Task goal: Search the entries for the word "阶段二商业模式评估". Copy every line where it turns up.

^^^^^^^^^^^^^^^^

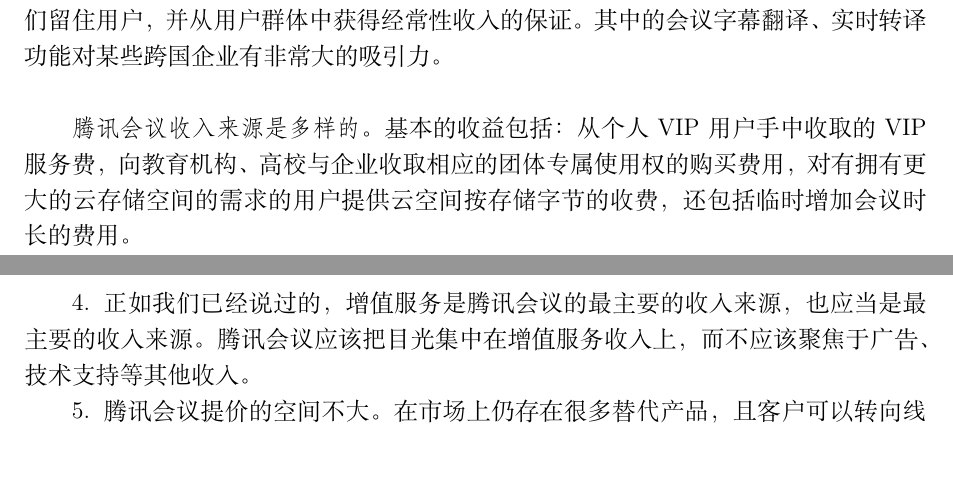
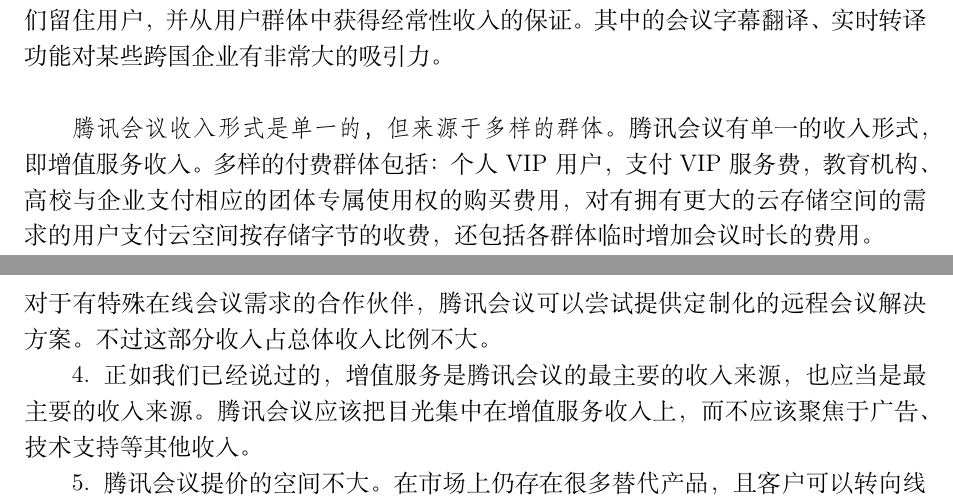
Before and after one commit to wodemaster-NJUSE/NJUSE-Demand-and-business-model-innovation, a LaTeX document (阶段二商业模式评估/商业模式评估.tex): two parts of pages 7 and 15 of 15, joined at a grey line, cut so that both start at the same text, the shorter picture padded with empty space. Compiled offline with XeLaTeX.

Commit message:
SWOT修改

```diff
--- a/阶段二商业模式评估/商业模式评估.tex
+++ b/阶段二商业模式评估/商业模式评估.tex
@@ -140,8 +140,8 @@
 上的，不断优化的舒适的使用体验是他们最大的竞争力，也是他们留住用户，并从用户群
 体中获得经常性收入的保证。其中的会议字幕翻译、实时转译功能对某些跨国企业有非常大的吸引力。\\
 
-\texttt{腾讯会议收入来源是多样的。}基本的收益包括：从个人VIP用户手中收取的VIP服务费，向教育机构、高校与企业收取相应的团体专属使用权的购
-买费用，对有拥有更大的云存储空间的需求的用户提供云空间按存储字节的收费，还包括临时增加会议时长的费用。\\
+\texttt{腾讯会议收入形式是单一的，但来源于多样的群体。}腾讯会议有单一的收入形式，即增值服务收入。多样的付费群体包括：个人VIP用户，支付VIP服务费，教育机构、高校与企业支付相应的团体专属使用权的购
+买费用，对有拥有更大的云存储空间的需求的用户支付云空间按存储字节的收费，还包括各群体临时增加会议时长的费用。\\
 
 \texttt{腾讯会议的收入是可持续的。}正如前面所说，腾讯会议提供的VIP服务是具备用户黏性的，合理的价格
 并且绝对舒适的使用体验，有大量实用的服务功能，可以让用户难以脱离使用VIP服务。\\
@@ -335,3 +334,4 @@
+    对于有特殊在线会议需求的合作伙伴，腾讯会议可以尝试提供定制化的远程会议解决方案。不过这部分收入占总体收入比例不大。
 
 
     4.
```
Also changed, not shown: 阶段二商业模式评估/商业模式评估.tex (9 more changed lines).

^^^^^^^^^^^^^^^^

Answer to this task:
Before and after one commit to wodemaster-NJUSE/NJUSE-Demand-and-business-model-innovation, a LaTeX document (阶段二商业模式评估/商业模式评估.tex): two parts of pages 7 and 15 of 15, joined at a grey line, cut so that both start at the same text, the shorter picture padded with empty space. Compiled offline with XeLaTeX.
--- a/阶段二商业模式评估/商业模式评估.tex
+++ b/阶段二商业模式评估/商业模式评估.tex
Also changed, not shown: 阶段二商业模式评估/商业模式评估.tex (9 more changed lines).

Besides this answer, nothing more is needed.